======== RECORDS ========

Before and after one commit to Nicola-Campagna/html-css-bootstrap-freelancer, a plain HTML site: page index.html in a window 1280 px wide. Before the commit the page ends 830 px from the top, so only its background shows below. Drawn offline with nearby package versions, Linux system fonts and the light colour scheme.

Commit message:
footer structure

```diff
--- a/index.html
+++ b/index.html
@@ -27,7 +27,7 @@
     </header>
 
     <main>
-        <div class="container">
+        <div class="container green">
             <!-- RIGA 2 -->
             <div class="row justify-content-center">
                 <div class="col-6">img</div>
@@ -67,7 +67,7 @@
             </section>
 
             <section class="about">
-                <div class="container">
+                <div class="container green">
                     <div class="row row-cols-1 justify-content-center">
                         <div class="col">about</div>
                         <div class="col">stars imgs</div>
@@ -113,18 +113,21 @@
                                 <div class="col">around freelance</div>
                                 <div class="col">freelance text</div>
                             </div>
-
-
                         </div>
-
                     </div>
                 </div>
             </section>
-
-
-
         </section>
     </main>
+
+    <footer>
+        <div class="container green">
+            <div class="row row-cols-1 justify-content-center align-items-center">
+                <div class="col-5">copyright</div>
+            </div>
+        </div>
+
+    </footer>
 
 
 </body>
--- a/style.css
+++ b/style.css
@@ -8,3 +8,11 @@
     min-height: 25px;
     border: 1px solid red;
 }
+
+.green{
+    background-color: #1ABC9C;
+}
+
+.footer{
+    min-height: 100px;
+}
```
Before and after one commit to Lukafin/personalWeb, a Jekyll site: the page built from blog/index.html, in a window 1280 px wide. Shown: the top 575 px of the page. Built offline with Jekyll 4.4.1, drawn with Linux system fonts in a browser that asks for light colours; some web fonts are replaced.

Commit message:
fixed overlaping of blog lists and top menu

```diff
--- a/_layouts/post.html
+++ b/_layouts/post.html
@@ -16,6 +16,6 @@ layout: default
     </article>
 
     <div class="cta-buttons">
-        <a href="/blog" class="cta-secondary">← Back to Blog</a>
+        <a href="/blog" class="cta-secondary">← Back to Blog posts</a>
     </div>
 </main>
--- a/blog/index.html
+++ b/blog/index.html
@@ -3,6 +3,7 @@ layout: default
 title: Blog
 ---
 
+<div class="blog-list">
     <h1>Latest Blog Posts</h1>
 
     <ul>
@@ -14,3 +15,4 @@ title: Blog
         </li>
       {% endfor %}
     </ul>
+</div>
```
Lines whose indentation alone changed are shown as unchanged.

========

▶ _TASK DETAILS_:
Word for word, write out every record in the listing.

▶ _ANSWER SECTION_:
Before and after one commit to Nicola-Campagna/html-css-bootstrap-freelancer, a plain HTML site: page index.html in a window 1280 px wide. Before the commit the page ends 830 px from the top, so only its background shows below. Drawn offline with nearby package versions, Linux system fonts and the light colour scheme.

Commit message:
footer structure

```diff
--- a/index.html
+++ b/index.html
@@ -27,7 +27,7 @@
     </header>
 
     <main>
-        <div class="container">
+        <div class="container green">
             <!-- RIGA 2 -->
             <div class="row justify-content-center">
                 <div class="col-6">img</div>
@@ -67,7 +67,7 @@
             </section>
 
             <section class="about">
-                <div class="container">
+                <div class="container green">
                     <div class="row row-cols-1 justify-content-center">
                         <div class="col">about</div>
                         <div class="col">stars imgs</div>
@@ -113,18 +113,21 @@
                                 <div class="col">around freelance</div>
                                 <div class="col">freelance text</div>
                             </div>
-
-
                         </div>
-
                     </div>
                 </div>
             </section>
-
-
-
         </section>
     </main>
+
+    <footer>
+        <div class="container green">
+            <div class="row row-cols-1 justify-content-center align-items-center">
+                <div class="col-5">copyright</div>
+            </div>
+        </div>
+
+    </footer>
 
 
 </body>
--- a/style.css
+++ b/style.css
@@ -8,3 +8,11 @@
     min-height: 25px;
     border: 1px solid red;
 }
+
+.green{
+    background-color: #1ABC9C;
+}
+
+.footer{
+    min-height: 100px;
+}
```
Before and after one commit to Lukafin/personalWeb, a Jekyll site: the page built from blog/index.html, in a window 1280 px wide. Shown: the top 575 px of the page. Built offline with Jekyll 4.4.1, drawn with Linux system fonts in a browser that asks for light colours; some web fonts are replaced.

Commit message:
fixed overlaping of blog lists and top menu

```diff
--- a/_layouts/post.html
+++ b/_layouts/post.html
@@ -16,6 +16,6 @@ layout: default
     </article>
 
     <div class="cta-buttons">
-        <a href="/blog" class="cta-secondary">← Back to Blog</a>
+        <a href="/blog" class="cta-secondary">← Back to Blog posts</a>
     </div>
 </main>
--- a/blog/index.html
+++ b/blog/index.html
@@ -3,6 +3,7 @@ layout: default
 title: Blog
 ---
 
+<div class="blog-list">
     <h1>Latest Blog Posts</h1>
 
     <ul>
@@ -14,3 +15,4 @@ title: Blog
         </li>
       {% endfor %}
     </ul>
+</div>
```
Lines whose indentation alone changed are shown as unchanged.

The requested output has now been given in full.